(Edit tracking data)
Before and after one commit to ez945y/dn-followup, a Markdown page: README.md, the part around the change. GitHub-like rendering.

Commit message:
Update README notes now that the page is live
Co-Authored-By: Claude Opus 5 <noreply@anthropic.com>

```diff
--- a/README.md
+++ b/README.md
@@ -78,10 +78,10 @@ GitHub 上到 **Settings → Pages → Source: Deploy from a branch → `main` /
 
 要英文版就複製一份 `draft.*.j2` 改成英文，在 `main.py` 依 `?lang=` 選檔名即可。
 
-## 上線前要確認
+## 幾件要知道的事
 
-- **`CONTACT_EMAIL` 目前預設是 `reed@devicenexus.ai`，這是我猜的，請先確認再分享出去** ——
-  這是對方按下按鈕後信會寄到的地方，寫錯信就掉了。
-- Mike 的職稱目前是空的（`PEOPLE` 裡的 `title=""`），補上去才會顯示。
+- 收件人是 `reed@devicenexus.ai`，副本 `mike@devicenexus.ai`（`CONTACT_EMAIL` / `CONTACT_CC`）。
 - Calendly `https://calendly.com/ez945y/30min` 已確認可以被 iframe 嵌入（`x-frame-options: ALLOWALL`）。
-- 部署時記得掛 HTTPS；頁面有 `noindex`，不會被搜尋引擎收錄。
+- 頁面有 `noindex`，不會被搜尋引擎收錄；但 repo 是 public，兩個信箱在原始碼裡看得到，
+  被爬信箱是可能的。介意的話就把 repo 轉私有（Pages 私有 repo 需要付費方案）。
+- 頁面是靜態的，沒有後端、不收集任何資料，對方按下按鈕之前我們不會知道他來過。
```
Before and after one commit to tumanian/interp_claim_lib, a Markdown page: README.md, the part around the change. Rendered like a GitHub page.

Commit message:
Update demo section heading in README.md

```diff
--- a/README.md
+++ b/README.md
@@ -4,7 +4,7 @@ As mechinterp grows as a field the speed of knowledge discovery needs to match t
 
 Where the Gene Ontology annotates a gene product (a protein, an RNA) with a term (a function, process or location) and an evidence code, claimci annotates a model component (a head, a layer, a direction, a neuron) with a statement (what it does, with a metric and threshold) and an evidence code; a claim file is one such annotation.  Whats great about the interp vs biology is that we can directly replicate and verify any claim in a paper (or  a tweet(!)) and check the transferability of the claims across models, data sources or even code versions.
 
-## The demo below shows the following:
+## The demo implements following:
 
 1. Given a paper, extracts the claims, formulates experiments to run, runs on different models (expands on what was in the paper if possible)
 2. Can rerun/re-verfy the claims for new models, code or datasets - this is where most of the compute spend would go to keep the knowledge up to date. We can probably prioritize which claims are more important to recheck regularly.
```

_EXERCISE REQUIREMENTS_. The answer must be every line from the records above that contains the word "README", copied in full.

_TASK RESULT_.
Before and after one commit to ez945y/dn-followup, a Markdown page: README.md, the part around the change. GitHub-like rendering.
Update README notes now that the page is live
--- a/README.md
+++ b/README.md
Before and after one commit to tumanian/interp_claim_lib, a Markdown page: README.md, the part around the change. Rendered like a GitHub page.
Update demo section heading in README.md
--- a/README.md
+++ b/README.md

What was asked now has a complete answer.